Provided records:
|---|

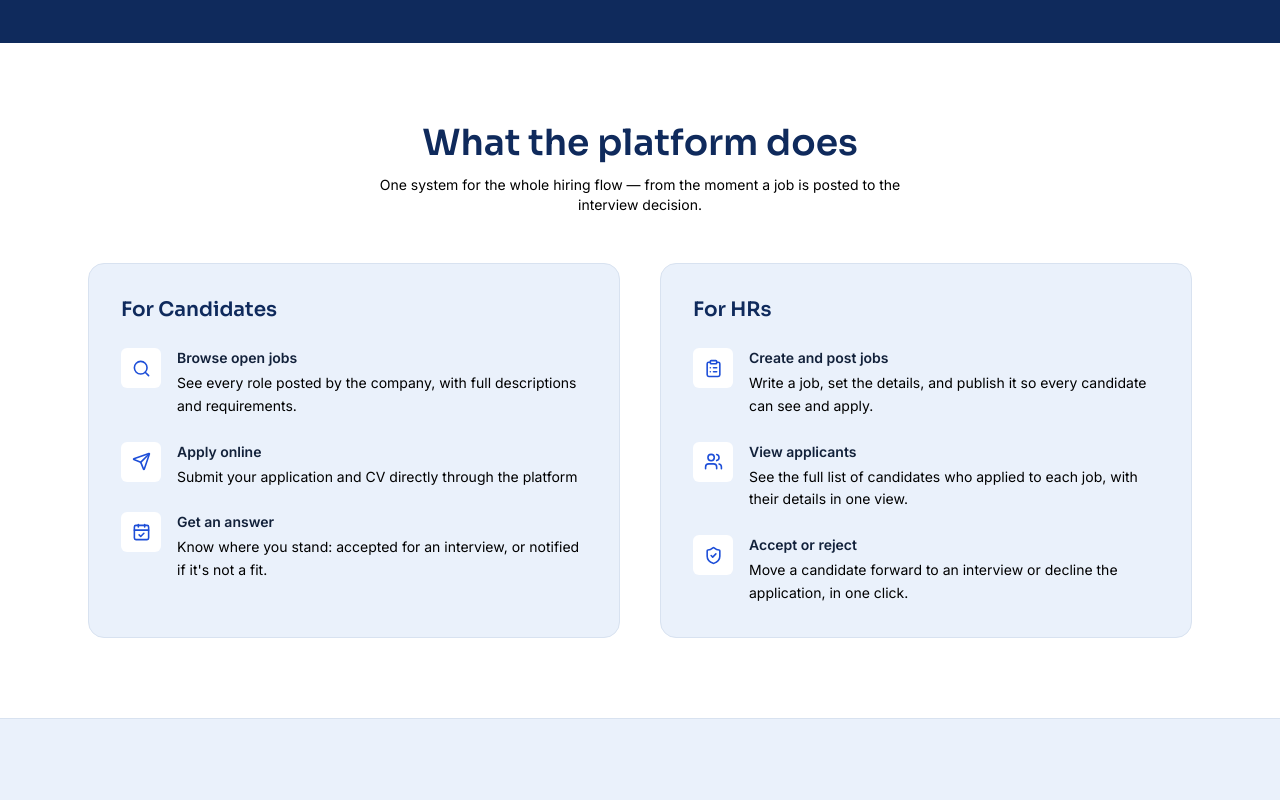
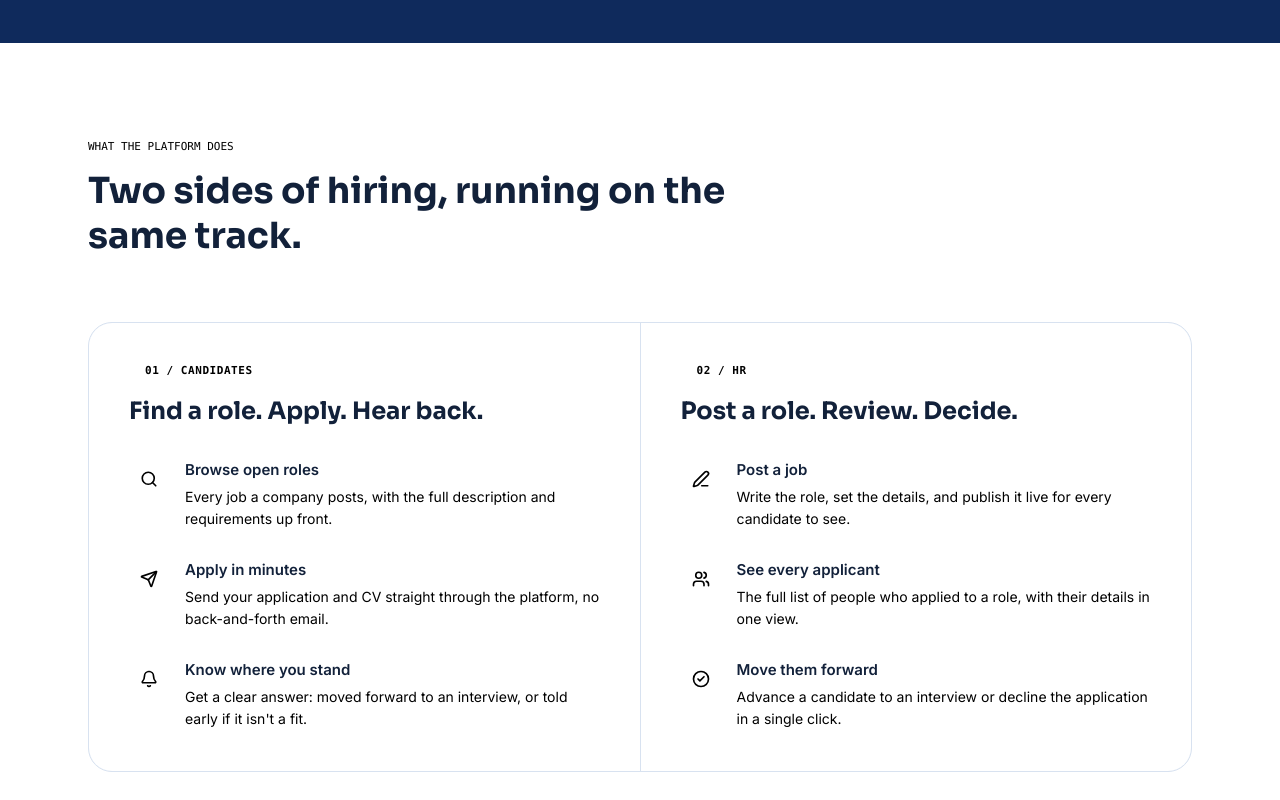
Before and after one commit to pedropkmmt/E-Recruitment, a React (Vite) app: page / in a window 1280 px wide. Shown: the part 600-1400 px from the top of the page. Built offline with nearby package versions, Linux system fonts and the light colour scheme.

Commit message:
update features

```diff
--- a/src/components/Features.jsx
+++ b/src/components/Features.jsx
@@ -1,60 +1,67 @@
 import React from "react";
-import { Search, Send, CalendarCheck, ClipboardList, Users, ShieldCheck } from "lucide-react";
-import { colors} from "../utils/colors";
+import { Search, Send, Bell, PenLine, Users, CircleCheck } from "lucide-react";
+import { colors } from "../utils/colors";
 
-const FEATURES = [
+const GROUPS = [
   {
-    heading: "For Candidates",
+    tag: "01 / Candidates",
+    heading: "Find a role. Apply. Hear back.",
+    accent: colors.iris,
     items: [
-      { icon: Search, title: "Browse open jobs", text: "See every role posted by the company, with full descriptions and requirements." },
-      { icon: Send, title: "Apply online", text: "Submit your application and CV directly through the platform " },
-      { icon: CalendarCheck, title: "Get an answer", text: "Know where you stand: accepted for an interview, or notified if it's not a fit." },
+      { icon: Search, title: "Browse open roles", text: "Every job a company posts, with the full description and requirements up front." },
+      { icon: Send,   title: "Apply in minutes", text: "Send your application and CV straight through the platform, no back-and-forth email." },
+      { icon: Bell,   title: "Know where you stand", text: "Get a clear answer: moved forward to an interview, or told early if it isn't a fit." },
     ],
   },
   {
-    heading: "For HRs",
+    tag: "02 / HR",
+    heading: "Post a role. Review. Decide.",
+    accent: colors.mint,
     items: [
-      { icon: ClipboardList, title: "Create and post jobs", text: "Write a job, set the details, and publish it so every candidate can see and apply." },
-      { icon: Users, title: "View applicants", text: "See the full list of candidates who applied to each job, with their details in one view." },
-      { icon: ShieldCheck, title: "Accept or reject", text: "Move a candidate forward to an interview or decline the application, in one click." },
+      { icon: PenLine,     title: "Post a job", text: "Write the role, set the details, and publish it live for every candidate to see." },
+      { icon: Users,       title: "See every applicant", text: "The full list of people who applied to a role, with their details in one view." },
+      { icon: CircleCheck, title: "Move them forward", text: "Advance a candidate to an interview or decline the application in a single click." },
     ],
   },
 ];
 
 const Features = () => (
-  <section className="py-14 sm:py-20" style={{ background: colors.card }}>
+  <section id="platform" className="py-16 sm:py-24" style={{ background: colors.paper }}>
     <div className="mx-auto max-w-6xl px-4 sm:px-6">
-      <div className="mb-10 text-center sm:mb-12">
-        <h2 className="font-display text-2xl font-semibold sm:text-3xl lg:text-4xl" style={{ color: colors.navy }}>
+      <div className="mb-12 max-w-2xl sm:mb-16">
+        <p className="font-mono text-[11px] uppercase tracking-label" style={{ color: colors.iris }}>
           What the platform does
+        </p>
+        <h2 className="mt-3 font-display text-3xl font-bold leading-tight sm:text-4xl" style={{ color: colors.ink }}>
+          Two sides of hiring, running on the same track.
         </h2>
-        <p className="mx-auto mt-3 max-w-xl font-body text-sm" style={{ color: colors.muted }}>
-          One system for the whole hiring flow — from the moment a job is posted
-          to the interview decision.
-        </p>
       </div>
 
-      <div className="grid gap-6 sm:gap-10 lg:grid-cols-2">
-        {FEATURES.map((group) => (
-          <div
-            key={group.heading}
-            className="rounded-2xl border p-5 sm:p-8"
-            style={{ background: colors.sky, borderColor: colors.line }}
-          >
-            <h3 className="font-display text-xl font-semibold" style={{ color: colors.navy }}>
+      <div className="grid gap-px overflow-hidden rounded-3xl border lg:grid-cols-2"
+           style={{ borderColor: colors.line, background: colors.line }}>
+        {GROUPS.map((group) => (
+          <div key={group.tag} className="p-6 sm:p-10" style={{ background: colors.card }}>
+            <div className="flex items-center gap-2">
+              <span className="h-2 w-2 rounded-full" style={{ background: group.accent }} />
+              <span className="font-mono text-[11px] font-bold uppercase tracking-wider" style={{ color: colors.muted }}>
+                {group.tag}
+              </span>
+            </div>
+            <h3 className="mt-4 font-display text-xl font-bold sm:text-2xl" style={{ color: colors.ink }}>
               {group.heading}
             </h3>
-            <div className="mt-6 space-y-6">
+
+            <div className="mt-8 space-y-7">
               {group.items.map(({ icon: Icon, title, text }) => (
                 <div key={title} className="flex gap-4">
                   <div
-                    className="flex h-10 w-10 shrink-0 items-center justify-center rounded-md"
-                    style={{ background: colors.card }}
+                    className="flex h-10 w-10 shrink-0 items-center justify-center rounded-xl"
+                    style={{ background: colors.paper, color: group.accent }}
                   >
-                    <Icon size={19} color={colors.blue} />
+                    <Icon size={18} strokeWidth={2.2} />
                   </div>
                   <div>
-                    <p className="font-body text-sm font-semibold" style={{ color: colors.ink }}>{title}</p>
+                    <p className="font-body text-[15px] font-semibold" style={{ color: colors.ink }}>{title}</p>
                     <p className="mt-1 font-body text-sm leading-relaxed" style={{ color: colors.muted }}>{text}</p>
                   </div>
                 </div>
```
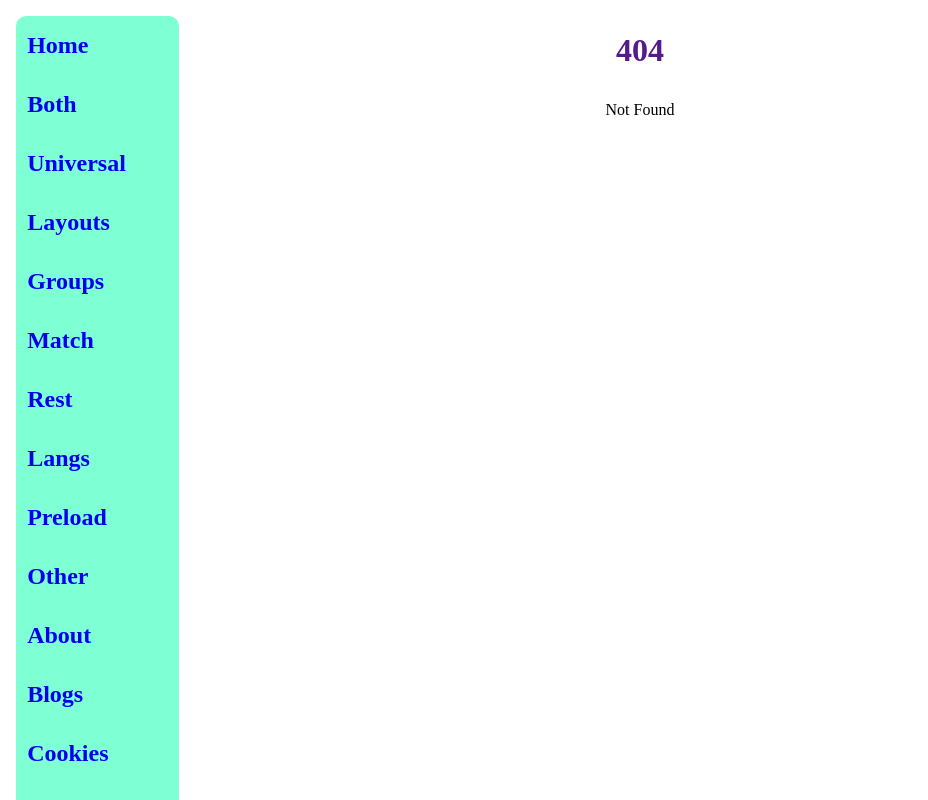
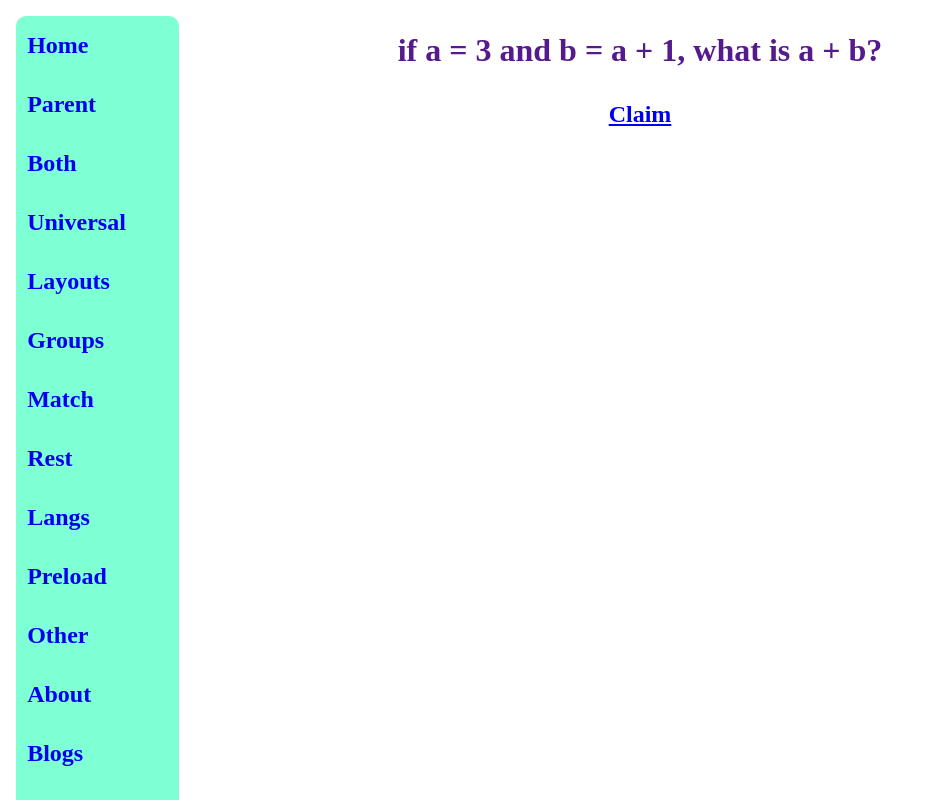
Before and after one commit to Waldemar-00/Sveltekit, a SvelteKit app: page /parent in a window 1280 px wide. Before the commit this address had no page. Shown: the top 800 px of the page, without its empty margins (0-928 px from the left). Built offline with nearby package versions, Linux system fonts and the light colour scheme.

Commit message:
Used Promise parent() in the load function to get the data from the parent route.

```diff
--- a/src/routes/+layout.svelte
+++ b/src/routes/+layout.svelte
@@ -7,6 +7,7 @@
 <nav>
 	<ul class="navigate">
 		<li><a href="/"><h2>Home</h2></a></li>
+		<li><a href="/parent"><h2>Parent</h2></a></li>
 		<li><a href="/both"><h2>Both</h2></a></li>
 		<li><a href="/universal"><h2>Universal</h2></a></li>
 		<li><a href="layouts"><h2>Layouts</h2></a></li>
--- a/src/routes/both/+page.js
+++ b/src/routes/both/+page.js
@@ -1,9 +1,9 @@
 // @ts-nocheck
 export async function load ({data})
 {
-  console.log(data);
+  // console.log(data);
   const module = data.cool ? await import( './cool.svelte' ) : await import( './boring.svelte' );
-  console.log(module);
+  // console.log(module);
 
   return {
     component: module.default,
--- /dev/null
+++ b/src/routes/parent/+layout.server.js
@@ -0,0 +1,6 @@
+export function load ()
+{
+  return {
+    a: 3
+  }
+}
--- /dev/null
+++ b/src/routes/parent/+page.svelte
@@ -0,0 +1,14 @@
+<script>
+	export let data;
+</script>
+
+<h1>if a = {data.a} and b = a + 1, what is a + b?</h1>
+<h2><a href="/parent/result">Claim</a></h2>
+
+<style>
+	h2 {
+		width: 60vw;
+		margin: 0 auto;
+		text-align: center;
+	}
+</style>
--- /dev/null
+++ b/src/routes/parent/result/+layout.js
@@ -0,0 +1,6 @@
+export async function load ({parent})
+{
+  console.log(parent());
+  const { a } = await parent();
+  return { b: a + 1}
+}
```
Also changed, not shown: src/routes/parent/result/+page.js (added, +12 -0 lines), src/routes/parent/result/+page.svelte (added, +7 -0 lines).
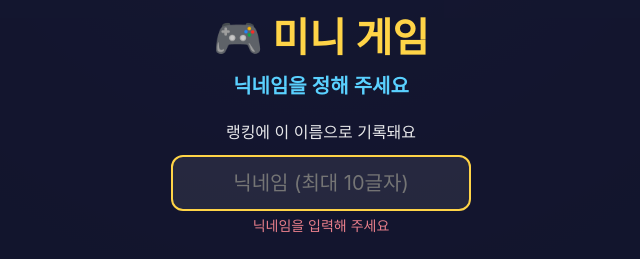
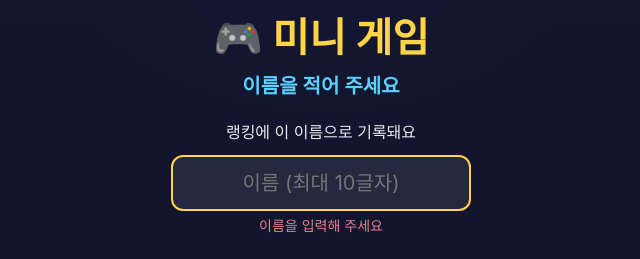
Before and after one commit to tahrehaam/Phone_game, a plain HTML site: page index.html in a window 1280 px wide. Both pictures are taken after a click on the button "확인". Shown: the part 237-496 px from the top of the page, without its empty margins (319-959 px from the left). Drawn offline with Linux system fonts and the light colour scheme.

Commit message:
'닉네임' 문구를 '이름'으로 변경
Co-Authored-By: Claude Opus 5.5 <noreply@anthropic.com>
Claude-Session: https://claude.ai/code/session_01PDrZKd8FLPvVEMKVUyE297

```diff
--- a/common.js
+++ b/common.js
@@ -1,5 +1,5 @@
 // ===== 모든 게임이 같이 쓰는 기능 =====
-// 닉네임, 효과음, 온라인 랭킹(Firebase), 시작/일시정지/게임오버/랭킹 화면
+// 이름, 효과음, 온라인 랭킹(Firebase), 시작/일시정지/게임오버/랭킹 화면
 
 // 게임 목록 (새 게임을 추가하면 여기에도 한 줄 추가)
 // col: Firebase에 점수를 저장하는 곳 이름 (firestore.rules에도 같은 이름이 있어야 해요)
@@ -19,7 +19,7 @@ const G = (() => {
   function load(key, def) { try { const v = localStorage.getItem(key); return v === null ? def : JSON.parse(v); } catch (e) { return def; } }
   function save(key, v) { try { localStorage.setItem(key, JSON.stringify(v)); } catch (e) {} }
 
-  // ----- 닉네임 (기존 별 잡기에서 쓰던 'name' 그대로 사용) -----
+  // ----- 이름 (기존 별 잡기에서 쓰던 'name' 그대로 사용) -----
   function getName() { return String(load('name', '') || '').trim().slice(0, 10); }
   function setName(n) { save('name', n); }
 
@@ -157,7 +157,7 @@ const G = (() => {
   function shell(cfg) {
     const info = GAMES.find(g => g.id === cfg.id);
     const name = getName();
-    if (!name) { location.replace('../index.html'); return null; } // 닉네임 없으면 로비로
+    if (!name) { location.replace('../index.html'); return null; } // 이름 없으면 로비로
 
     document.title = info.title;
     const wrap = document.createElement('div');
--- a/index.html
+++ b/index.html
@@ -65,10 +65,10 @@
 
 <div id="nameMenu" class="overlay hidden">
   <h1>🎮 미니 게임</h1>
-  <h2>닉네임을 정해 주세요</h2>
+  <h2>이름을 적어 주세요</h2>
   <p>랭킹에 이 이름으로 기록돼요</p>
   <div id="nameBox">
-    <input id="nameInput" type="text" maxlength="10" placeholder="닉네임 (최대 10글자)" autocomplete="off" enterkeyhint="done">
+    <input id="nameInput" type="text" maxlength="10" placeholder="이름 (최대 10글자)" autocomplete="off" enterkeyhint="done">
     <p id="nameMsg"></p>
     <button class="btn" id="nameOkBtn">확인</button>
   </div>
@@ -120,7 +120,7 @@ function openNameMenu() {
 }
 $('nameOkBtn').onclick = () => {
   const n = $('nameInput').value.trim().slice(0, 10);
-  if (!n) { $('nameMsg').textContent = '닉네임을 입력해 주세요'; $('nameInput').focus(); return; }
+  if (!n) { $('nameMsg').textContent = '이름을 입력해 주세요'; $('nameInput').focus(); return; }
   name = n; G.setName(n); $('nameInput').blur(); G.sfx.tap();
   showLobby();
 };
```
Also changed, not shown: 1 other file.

|---|

What you should do: Show the lines of the records that include the string "data".

Response to this exercise:
Used Promise parent() in the load function to get the data from the parent route.
 export async function load ({data})
-  console.log(data);
+  // console.log(data);
   const module = data.cool ? await import( './cool.svelte' ) : await import( './boring.svelte' );
+	export let data;
+<h1>if a = {data.a} and b = a + 1, what is a + b?</h1>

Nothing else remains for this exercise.